They are first and foremost compassionate and deeply aware people who can put themselves and their egos aside and connect with virtually anyone.  Even if it takes a bit of effort on their part, they can make everybody feel important, visible, and accepted.  This means that Includers are great advocates for the voiceless, the marginalized, and the minority.  They naturally seek, see, and find the very best in others, which can be contagious, especially in business situations when the vibe feels negative.  They teach us how to love others for who they are, not what they have or appear to be.  We all have something to contribute, let’s start there—says the Includer.  They have an enlightened way of meeting others where they are at and then finding a place for them in the group or situation.  They are value seeking and, therefore, value finding.

Ten Things to Know About People with INCLUDER

1. Courage. Their drive to include others comes before all else, it is a way of life for them and they will act on it consistently.  This means that they are willing to step outside of their comfort zone over and over again to let others (even strangers) know that they are seen and that they matter.

2. Empathy. Many Includers have been on the other side—been excluded—so, for them, in a way, it is personal.  They know how it feels to be left out and instead of repeating the cycle, they interrupt it.

3. Distraction.
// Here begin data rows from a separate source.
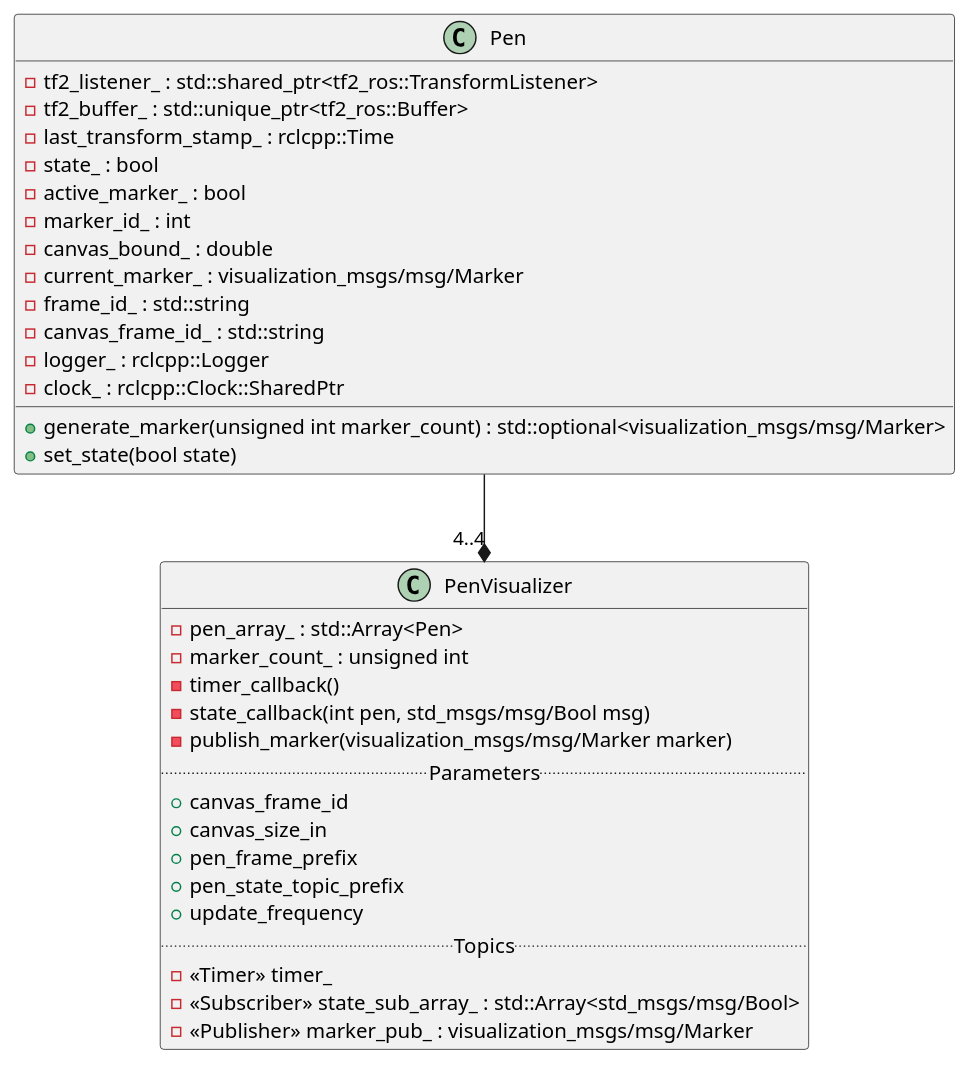
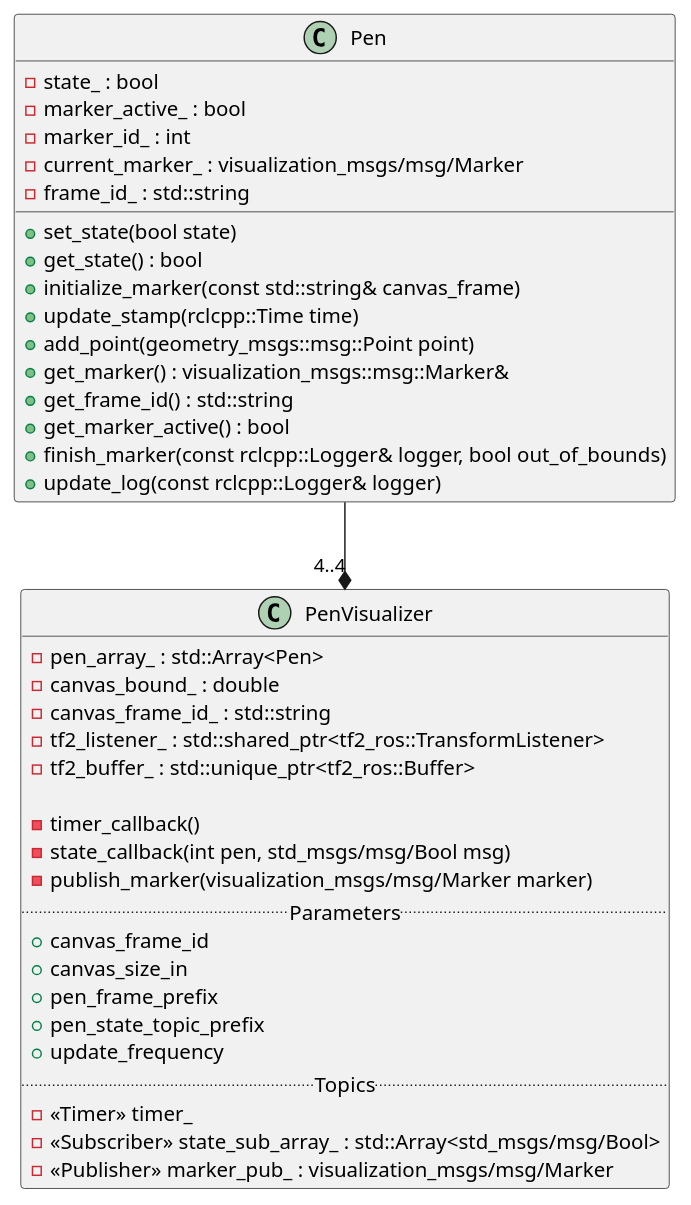
One commit to zbrotherton/RRC-RAI-ROS2 changed the first of 2 diagrams in docs/puml/pen_visualizer.puml. Above: the diagram before and after it, drawn with PlantUML.

Commit message:
Update puml class diagram

```diff
--- a/docs/puml/pen_visualizer.puml
+++ b/docs/puml/pen_visualizer.puml
@@ -1,39 +1,45 @@
 @startuml PenVisualizerClass
 
 class Pen{
-    -tf2_listener_ : std::shared_ptr<tf2_ros::TransformListener>
-    -tf2_buffer_ : std::unique_ptr<tf2_ros::Buffer>
-    -last_transform_stamp_ : rclcpp::Time 
     -state_ : bool
-    -active_marker_ : bool
+    -marker_active_ : bool
     -marker_id_ : int
-    -canvas_bound_ : double
     -current_marker_ : visualization_msgs/msg/Marker
     -frame_id_ : std::string
-    -canvas_frame_id_ : std::string
-    -logger_ : rclcpp::Logger
-    -clock_ : rclcpp::Clock::SharedPtr
-    +generate_marker(unsigned int marker_count) : std::optional<visualization_msgs/msg/Marker>
+
     +set_state(bool state)
+    +get_state() : bool
+    +initialize_marker(const std::string& canvas_frame)
+    +update_stamp(rclcpp::Time time)
+    +add_point(geometry_msgs::msg::Point point)
+    +get_marker() : visualization_msgs::msg::Marker& 
+    +get_frame_id() : std::string
+    +get_marker_active() : bool
+    +finish_marker(const rclcpp::Logger& logger, bool out_of_bounds)
+    +update_log(const rclcpp::Logger& logger)
 }
 
 class PenVisualizer{
     -pen_array_ : std::Array<Pen>
-    -marker_count_ : unsigned int
+    -canvas_bound_ : double
+    -canvas_frame_id_ : std::string
+    -tf2_listener_ : std::shared_ptr<tf2_ros::TransformListener> 
+    -tf2_buffer_ : std::unique_ptr<tf2_ros::Buffer>
+
     -timer_callback()
     -state_callback(int pen, std_msgs/msg/Bool msg)
     -publish_marker(visualization_msgs/msg/Marker marker)
     .. Parameters ..
     +canvas_frame_id
     +canvas_size_in
     +pen_frame_prefix
     +pen_state_topic_prefix
     +update_frequency
     .. Topics ..
     -<<Timer>> timer_
     -<<Subscriber>> state_sub_array_ : std::Array<std_msgs/msg/Bool>
     -<<Publisher>> marker_pub_ : visualization_msgs/msg/Marker
 }
 
 Pen --* "4..4" PenVisualizer
 @enduml
```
They can, at times, be so caught up in the human element of situations that they lose sight of the rest—be it a project, a deadline, or a task.  This means that while an important conversation is going on about XYZ, they might be 100% focused by the person who was just dismissed or ignored.

4. The Work. They are generally emotionally evolved people who have put in the time and energy to grow as individuals.  Whatever form it takes, personal development is important to them.  It can give them to confidence to repeatedly step outside of themselves and their comfort zone to include others.

5. Overstepping. Their need to give everyone a voice, a chance, and/or a seat at the table may, from time to time, get them into trouble—especially when they choose to ignore the pecking order or break a rule or two so that someone is not left out.

6. Ideas. While their instinct is primarily centered around other people, they are also wired to notice when certain intangibles, like big ideas and facts, are being left out of the equation.

7. Injustice. Their response to hatred, violence, and systemic injustice (or any injustice) is likely to be extreme.  They generally feel such things viscerally in their bodies and can have a hard time letting them go.  It might even make them physically ill.  At their core, and often in their active lives, they are humanitarians.

8. Both Ways. Being and feeling a part of things is heaven for them, too.  Yes, they love to include others, but they also like to be deeply connected and involved as well.  When someone else—a fellow Includer—goes out of their way to include them, it can feel transcendent.

9. Snapping. What feels totally obvious to an Includer might not even register to someone else.  So, they may have a tendency to over-think things, like, for example, that a person is being intentionally left out.  When this happens, the Includer might give the group a piece of their mind and surprise everyone.

10. Love. Connection is big.  Being able to see eye-to-eye with others in a shared space of absolute vulnerability and safety is a major key to love for Includers.  They are likely attracted to others with compassion, tact, and deep awareness.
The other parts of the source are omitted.